In this sense, it is important to emphasize that the previous period, the Paleolithic, is referred to as the Old Stone Age, since stones were not submitted to this treatment.
In the Neolithic period, one of the greatest technological advances in tool manufacturing took shape, and the iron melting and treatment technique was greatly improved. Now, this ore is no longer treated through percussion and polishing as the Stone, but through several new features (such as the oven, anvil, bellows and hammer) that have enabled man to produce the very matter from which the tool will be made. It was the embryo of the metallurgical industry we know today.
In 3000 B.C., the Egyptians started using tools such as saws, bow drills and chisels made of bronze. Iron started being used by the Greeks, the Romans and the Nordic peoples of Europe to produce household tools, houses and ships.
Despite the great progress regarding the construction of those tools, the work, developed by the important figure of the blacksmith, was still extremely manual and used both human force and animal motor. It was only in 1769, when brilliant British engineer James Watt revolutionized the general industry by improving the existing steam engines of the time. From Watt’s modifications, steam engines started to move the first trains, boats, factories, as well as forgeries and coal mines, and in that way, set the base for the Industrial Revolution. That great invention would forever transform the way the factories produced and sharpened their cutting tools.
The tools started to be powered by engines, whether steam, liquid fuel, or electricity. That made it possible to have simultaneous operation of several hammers, drills and scrapers, a level of automation that was previously impossible. In addition, there was an immeasurable increase of speed, precision of movements, and operating time of machines, essential factors for the evolution of the metallurgy industry.
Samot Tool Manufacturing Structure: applying technology on our clients’ projects.
Samot excels for having a high level of technology and several types of machinery in its manufacturing plant to build and sharpen its proprietary tools.
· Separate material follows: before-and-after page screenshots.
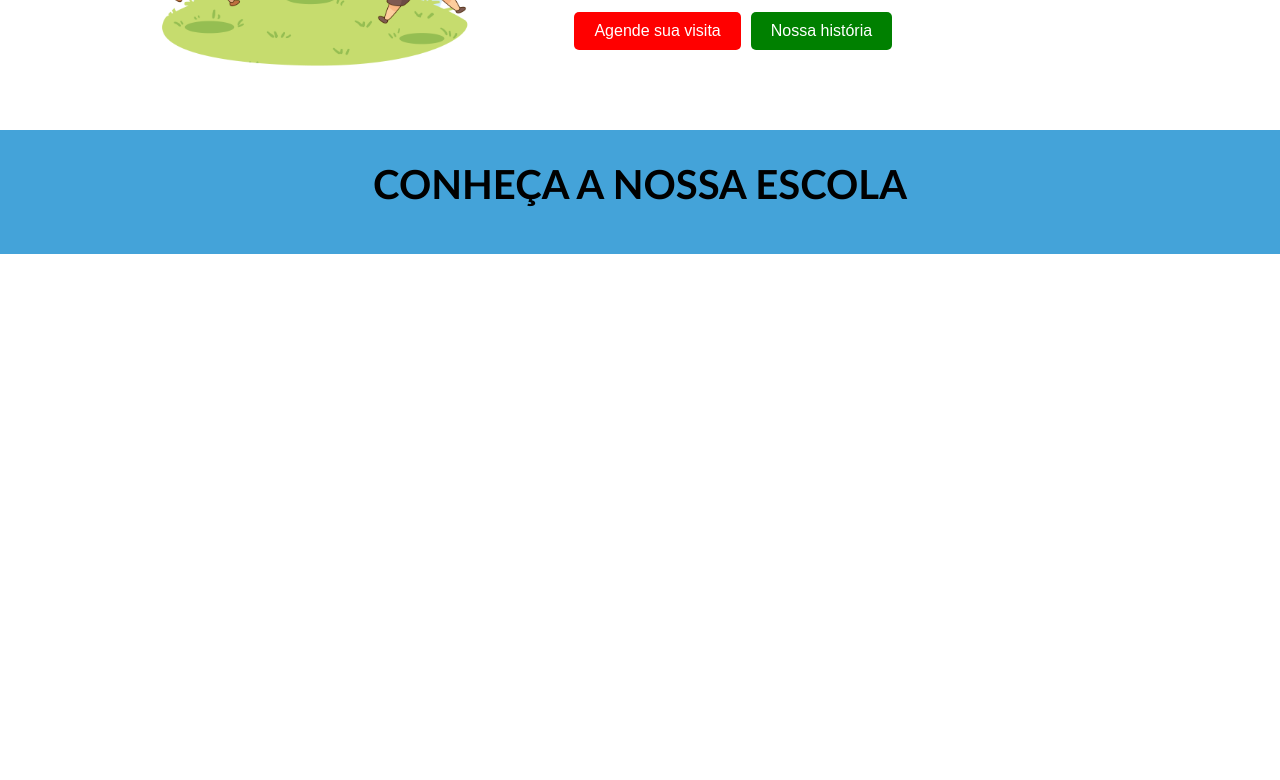
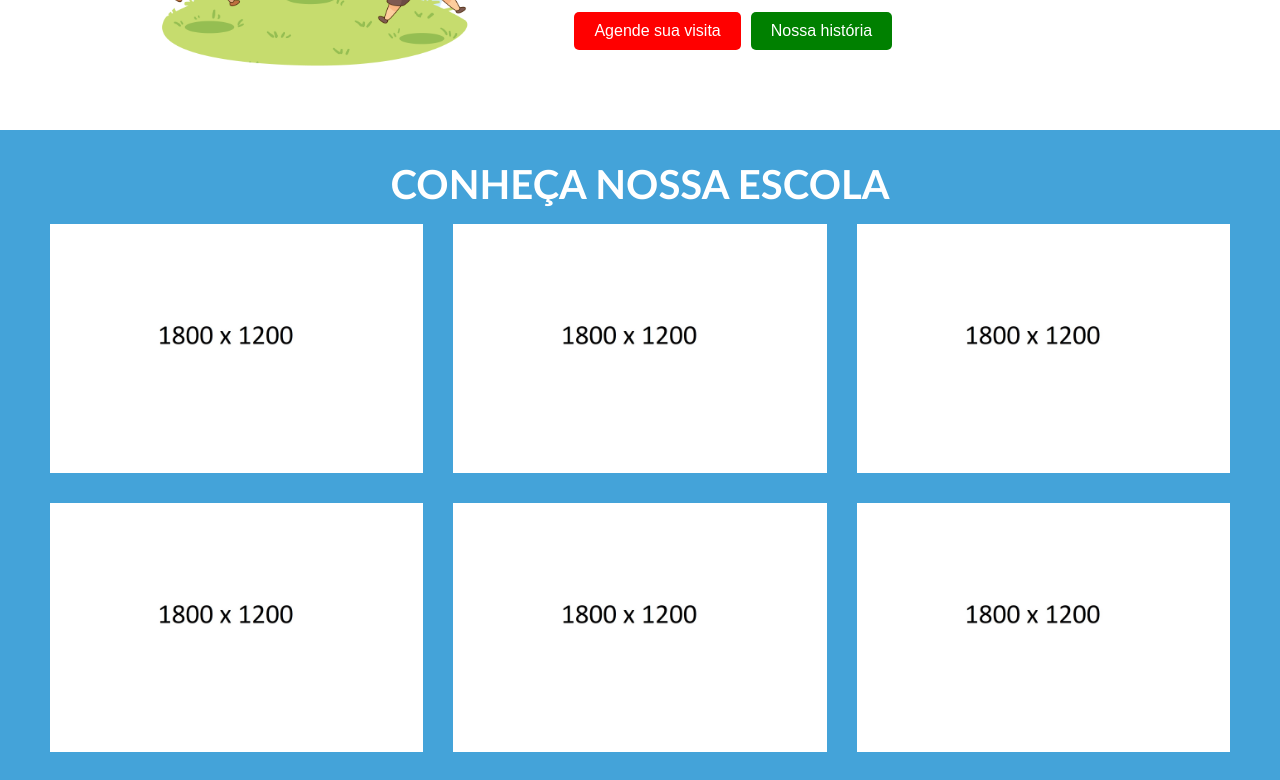
Before and after one commit to WillDevAC/CANOAS-DEMO, a Next.js app: page /home in a window 1280 px wide. Shown: the part 860-1640 px from the top of the page. Before the commit the page ends 1114 px from the top, so only its background shows below. Built offline with nearby package versions, Linux system fonts and the light colour scheme; a web font is replaced by a local one.

Commit message:
feature/imagegallery-2

```diff
--- a/src/components/ImageSection/index.tsx
+++ b/src/components/ImageSection/index.tsx
@@ -2,12 +2,24 @@ import React from 'react';
 
 import { Title } from '../../templates/home/styles';
 
-import { Container } from './styles';
+import { Container, ImgGallery, ImgGrid } from './styles';
 
 const ImageSection: React.FC = () => {
   return (
     <Container>
-      <Title color="primary">CONHEÇA A NOSSA ESCOLA</Title>
+      <Title color="white">CONHEÇA NOSSA ESCOLA</Title>
+      <ImgGallery>
+        <ImgGrid>
+          <img src="images/1200.jpg" alt="place kitten" />
+          <img src="images/1200.jpg" alt="place kitten" />
+          <img src="images/1200.jpg" alt="place kitten" />
+          <img src="images/1200.jpg" alt="place kitten" />
+          <img src="images/1200.jpg" alt="place kitten" />
+          <img src="images/1200.jpg" alt="place kitten" />
+          <img src="images/1200.jpg" alt="place kitten" />
+          <img src="images/1200.jpg" alt="place kitten" />
+        </ImgGrid>
+      </ImgGallery>
     </Container>
   );
 }
--- a/src/components/ImageSection/styles.ts
+++ b/src/components/ImageSection/styles.ts
@@ -1,9 +1,31 @@
 import styled from 'styled-components';
+
+export const ImgGallery = styled.div`
+  display: flex;
+  justify-content: center;
+  align-items: center;
+  height: 100%;
+`;
+
+export const ImgGrid = styled.div`
+  display: grid;
+  grid-template-columns: repeat(auto-fit, minmax(350px, 1fr));
+  gap: 30px;
+
+  & > img {
+    width: 100%;
+  }
+
+  @media screen and (max-width: 500px) {
+    grid-template-columns: repeat(auto-fit, minmax(280px, 1fr));
+  }
+`;
 
 export const Container = styled.div`
   display: flex;
   flex-direction: column;
-  text-align: center;
+  justify-content: center;
+  align-items: center;
   padding: 30px 50px;
   background-color: #44a3d9;
 `;
```
Also changed, not shown: public/images/1200.jpg (added).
Its tooling contributes in the optimization of its machining processes, from a technical team dedicated to designing, building and sharpening tools as necessary.
Furthermore, we offer a full structure for the manufacturing of tools, delivering greater agility for the development of new projects and greater competitiveness through the reduction of costs in our manufacturing processes.
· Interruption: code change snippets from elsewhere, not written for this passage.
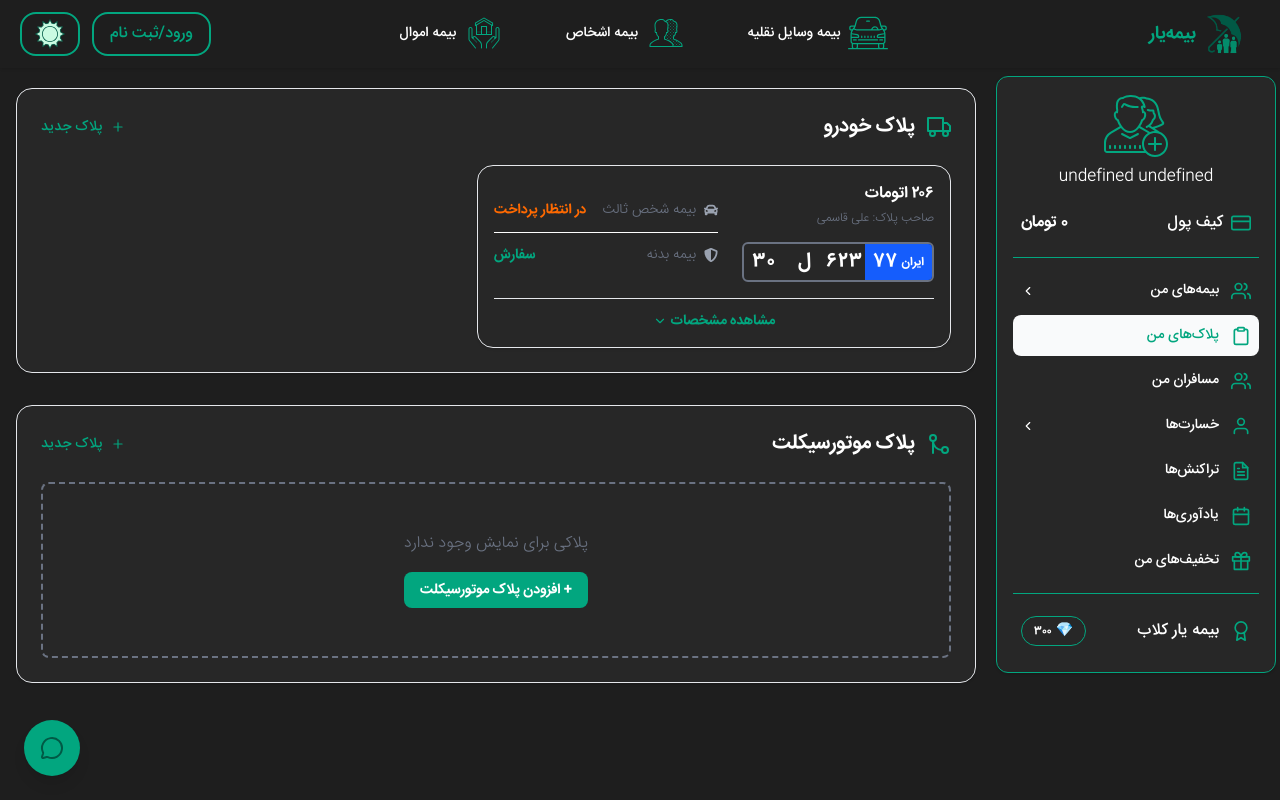
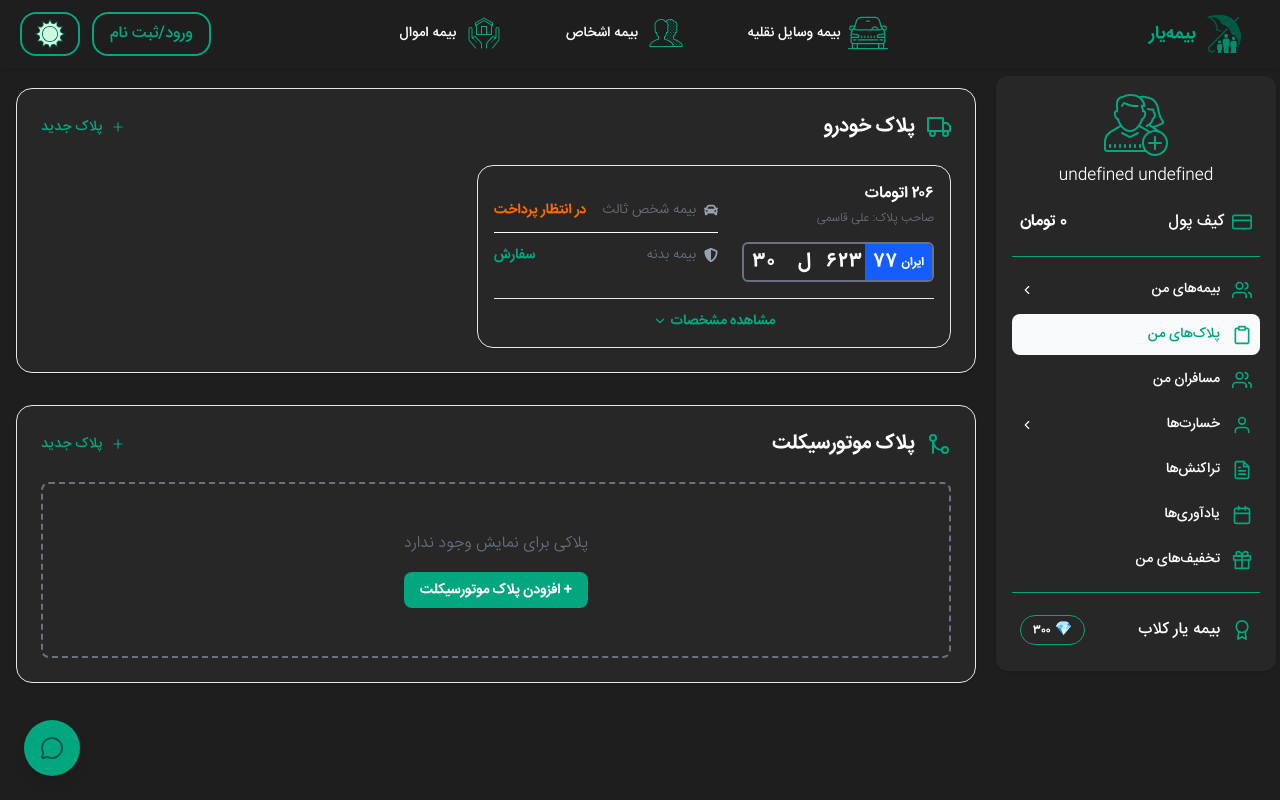
Before and after one commit to Alirezarh7/bimeYar, a React (Vite) app: page /profile/plates in a window 1280 px wide. Shown: the top 800 px of the page. Built offline with nearby package versions, Linux system fonts and the light colour scheme.

Commit message:
edit profileSidebar

```diff
--- a/src/component/page/profile/sidebar/ProfileSidebar.tsx
+++ b/src/component/page/profile/sidebar/ProfileSidebar.tsx
@@ -39,7 +39,7 @@ const ProfileSidebar = () => {
   return (
     <div
       dir="rtl"
-      className="w-[280px] bg-[var(--card)] border border-[var(--primary)] rounded-xl p-4 shadow-sm flex flex-col gap-1 text-gray-800"
+      className="w-[280px] bg-[var(--card)] shadow-sm rounded-xl p-4 flex flex-col gap-1 text-gray-800"
     >
       <div className="flex flex-col items-center">
         {/* <img
```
The process of Re-sharpening can be repeated several times, allowing a single tool to be used for a long time with the same precision of a new device. In this process, coating can be also applied, if necessary. Coating improves the performance of the tool, providing productivity gains and extending its useful life. Advantages of the sharpening department in Samot corporation:
Vantagens do setor afiação na corporação Samot:
Fabrication with own know-how.
Agility in delivering on time.
Versatility in adapting tools.
Technical team duly trained for innovations.
Fabrication and re-sharpening of tools in production.
Special tools with lower costs.
Reuse of obsolete tools for new products.
Check below all the stages of this development.
It is for these and many other reasons that Samot is considered a reference in this industry by many manufacturers. Always seeking new and better practices, we have quality, agility, and efficiency as requirements in all our deliveries, making these characteristics also reflect on all our internal processes.